“Wait. You’re not proposing we summon a stronger, more evil demon to capture him?”
Zeke was about to draw Thorn into a horrific mess. More than anyone, Karma knew what a bad idea that was. The last thing Thorn needed was temptation. Everyday, he was slipping toward the realm of his father, she could feel it every time they talked. But Zeke was right. What choice did they have?
“Yeah, we don’t call the Hellchasers out often. They’re like rabid dogs, and we’re usually fighting them as well as the gruesomes. However, it’s the only option in this case. Unless you want Valac free to roam, and I don’t think that’s a good idea, especially with Halloween coming. Just hang tight, and I’ll be there as soon as I can.”
Karma hung up the phone as she scanned the room where she ware housed and cleansed some of the scariest relics and items in the paranormal realm. She’d never wanted to keep Valac, but when her sister Tiyana had died, she’d inherited his guardianship. Tiyana had made her promise that should anything happen to her, Karma wouldn’t entrust his container to anyone else. Not for any reason.

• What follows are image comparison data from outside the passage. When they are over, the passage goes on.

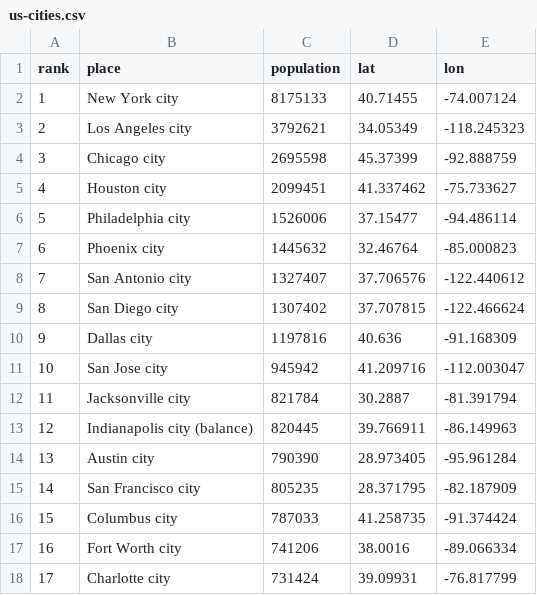
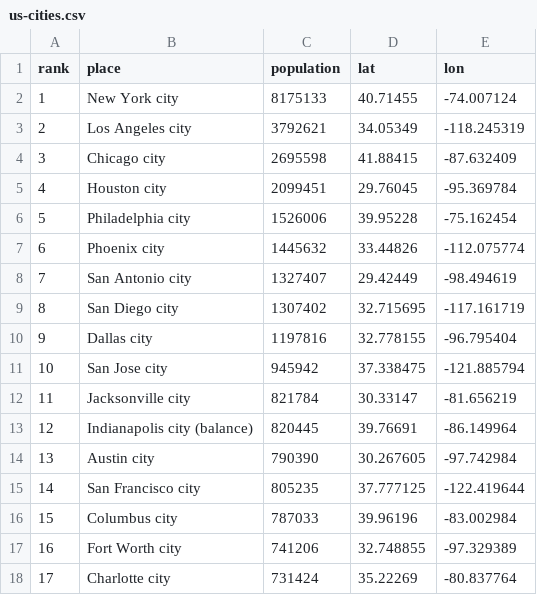
Before and after one commit to scotthmurray/d3-book, a CSV file: chapter_12/us-cities.csv, drawn as a sheet; only a part is shown; the diff covers the shown part only.

Commit message:
Increase accuracy of geocoded cities
Prior to this commit, the latitude and longitude for most of the cities
was wildly inaccurate and in some cases, placing cities on opposite
sides of the country.  This commit refines those locations by using the
same geocoder but excluding ` city` from `place` and a mostly
comprehensive visual inspection of the resulting placements.

```diff
--- a/chapter_12/us-cities.csv
+++ b/chapter_12/us-cities.csv
@@ -2,17 +2,17 @@ rank,place,population,lat,lon
 1,New York city,8175133,40.71455,-74.007124
-2,Los Angeles city,3792621,34.05349,-118.245323
-3,Chicago city,2695598,45.37399,-92.888759
-4,Houston city,2099451,41.337462,-75.733627
-5,Philadelphia city,1526006,37.15477,-94.486114
-6,Phoenix city,1445632,32.46764,-85.000823
-7,San Antonio city,1327407,37.706576,-122.440612
-8,San Diego city,1307402,37.707815,-122.466624
-9,Dallas city,1197816,40.636,-91.168309
-10,San Jose city,945942,41.209716,-112.003047
-11,Jacksonville city,821784,30.2887,-81.391794
-12,Indianapolis city (balance),820445,39.766911,-86.149963
-13,Austin city,790390,28.973405,-95.961284
-14,San Francisco city,805235,28.371795,-82.187909
-15,Columbus city,787033,41.258735,-91.374424
-16,Fort Worth city,741206,38.0016,-89.066334
-17,Charlotte city,731424,39.09931,-76.817799
+2,Los Angeles city,3792621,34.05349,-118.245319
+3,Chicago city,2695598,41.88415,-87.632409
+4,Houston city,2099451,29.76045,-95.369784
+5,Philadelphia city,1526006,39.95228,-75.162454
+6,Phoenix city,1445632,33.44826,-112.075774
+7,San Antonio city,1327407,29.42449,-98.494619
+8,San Diego city,1307402,32.715695,-117.161719
+9,Dallas city,1197816,32.778155,-96.795404
+10,San Jose city,945942,37.338475,-121.885794
+11,Jacksonville city,821784,30.33147,-81.656219
+12,Indianapolis city (balance),820445,39.76691,-86.149964
+13,Austin city,790390,30.267605,-97.742984
+14,San Francisco city,805235,37.777125,-122.419644
+15,Columbus city,787033,39.96196,-83.002984
+16,Fort Worth city,741206,32.748855,-97.329389
+17,Charlotte city,731424,35.22269,-80.837764
```
Also changed, not shown: 65 edited cells elsewhere in this file.
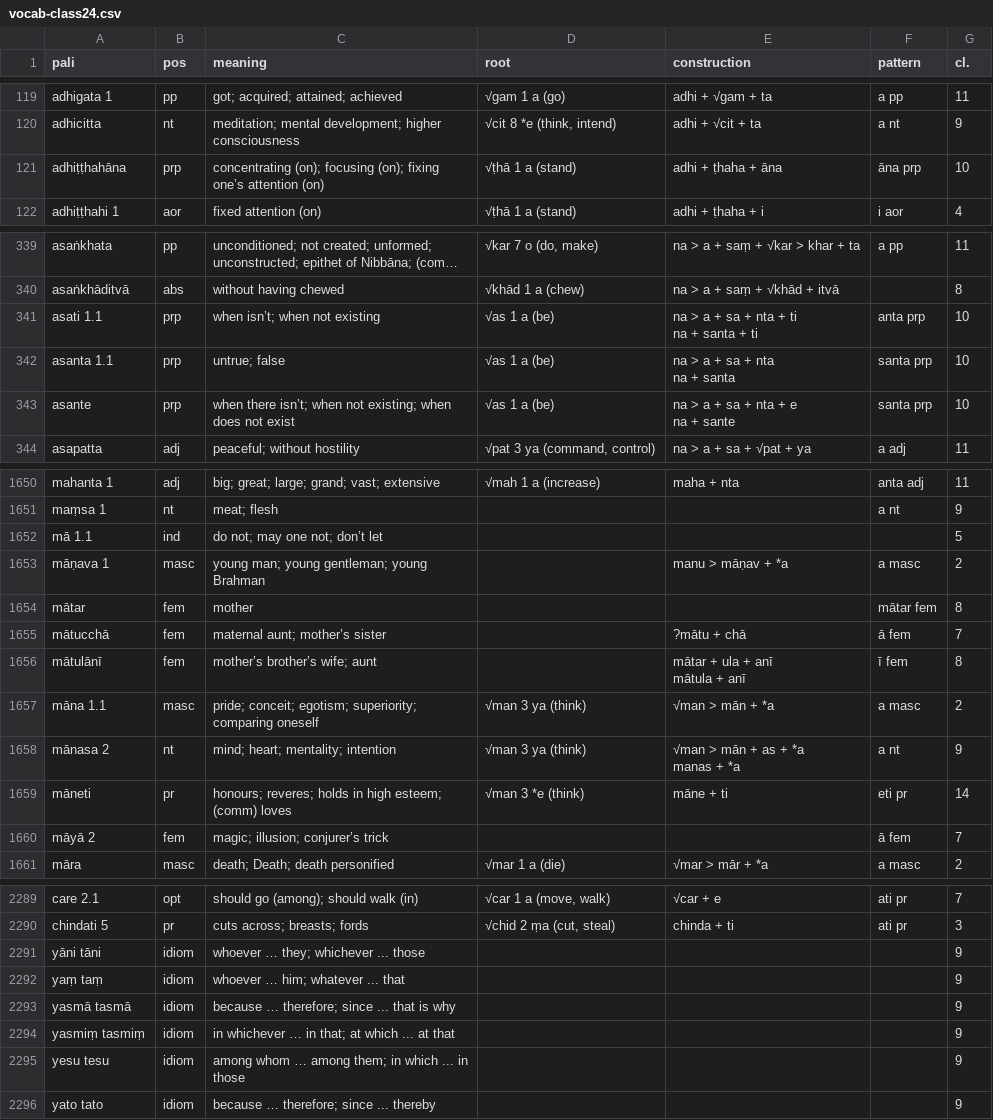
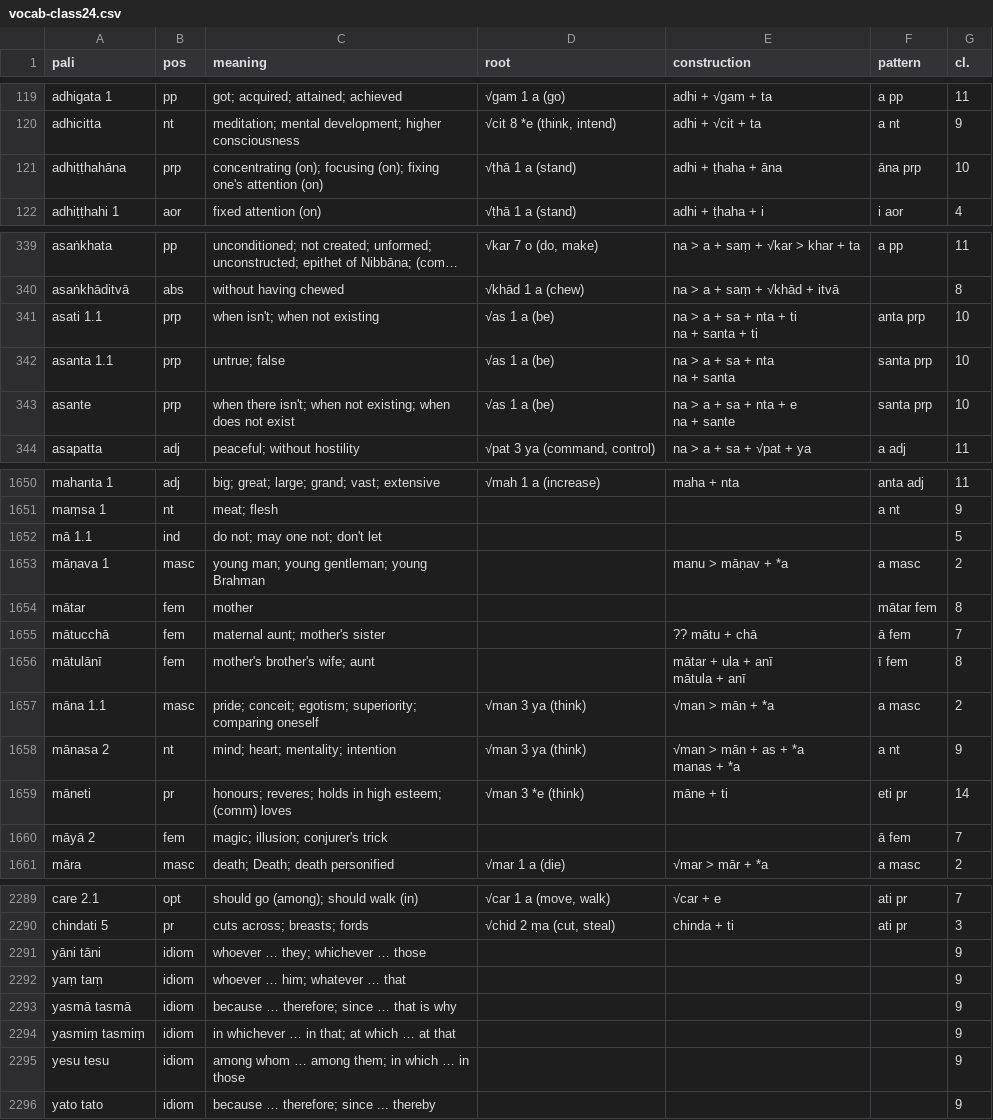
Before and after one commit to sasanarakkha/study-tools, a CSV file: pali-class/vocab/vocab-class24.csv, drawn as a sheet; only a part is shown, gaps mark what is left out; long unchanged cells end in …; the diff covers the shown part only; the diff names each change by its address in the sheet, - before the commit and + after, or states it on an @@ line.

```diff
--- a/pali-class/vocab/vocab-class24.csv
+++ b/pali-class/vocab/vocab-class24.csv
-C121 (meaning): …(on); fixing one’s attention (on)
+C121 (meaning): …(on); fixing one's attention (on)
-C341 (meaning): when isn’t; when not existing
+C341 (meaning): when isn't; when not existing
-C343 (meaning): when there isn’t; when not…
+C343 (meaning): when there isn't; when not…
-C1652 (meaning): do not; may one not; don’t let
+C1652 (meaning): do not; may one not; don't let
-C1655 (meaning): maternal aunt; mother’s sister
+C1655 (meaning): maternal aunt; mother's sister
-E1655 (construction): ?mātu + chā
+E1655 (construction): ?? mātu + chā
-C1656 (meaning): mother’s brother’s wife; aunt
+C1656 (meaning): mother's brother's wife; aunt
-C1660 (meaning): magic; illusion; conjurer’s trick
+C1660 (meaning): magic; illusion; conjurer's trick
-C2291 (meaning): whoever … they; whichever ... those
+C2291 (meaning): whoever … they; whichever … those
-C2292 (meaning): whoever … him; whatever ... that
+C2292 (meaning): whoever … him; whatever … that
-C2293 (meaning): because … therefore; since ... that is why
+C2293 (meaning): because … therefore; since … that is why
-C2294 (meaning): in whichever … in that; at which ... at that
+C2294 (meaning): in whichever … in that; at which … at that
-C2295 (meaning): among whom … among them; in which ... in those
+C2295 (meaning): among whom … among them; in which … in those
```
Also changed, not shown: 14 edited cells elsewhere in this file, pali-class/vocab/vocab-class25.csv, pali-class/vocab/vocab-class26.csv, 54 other files.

Now . . .
Please don’t let this be the worst mistake of my life.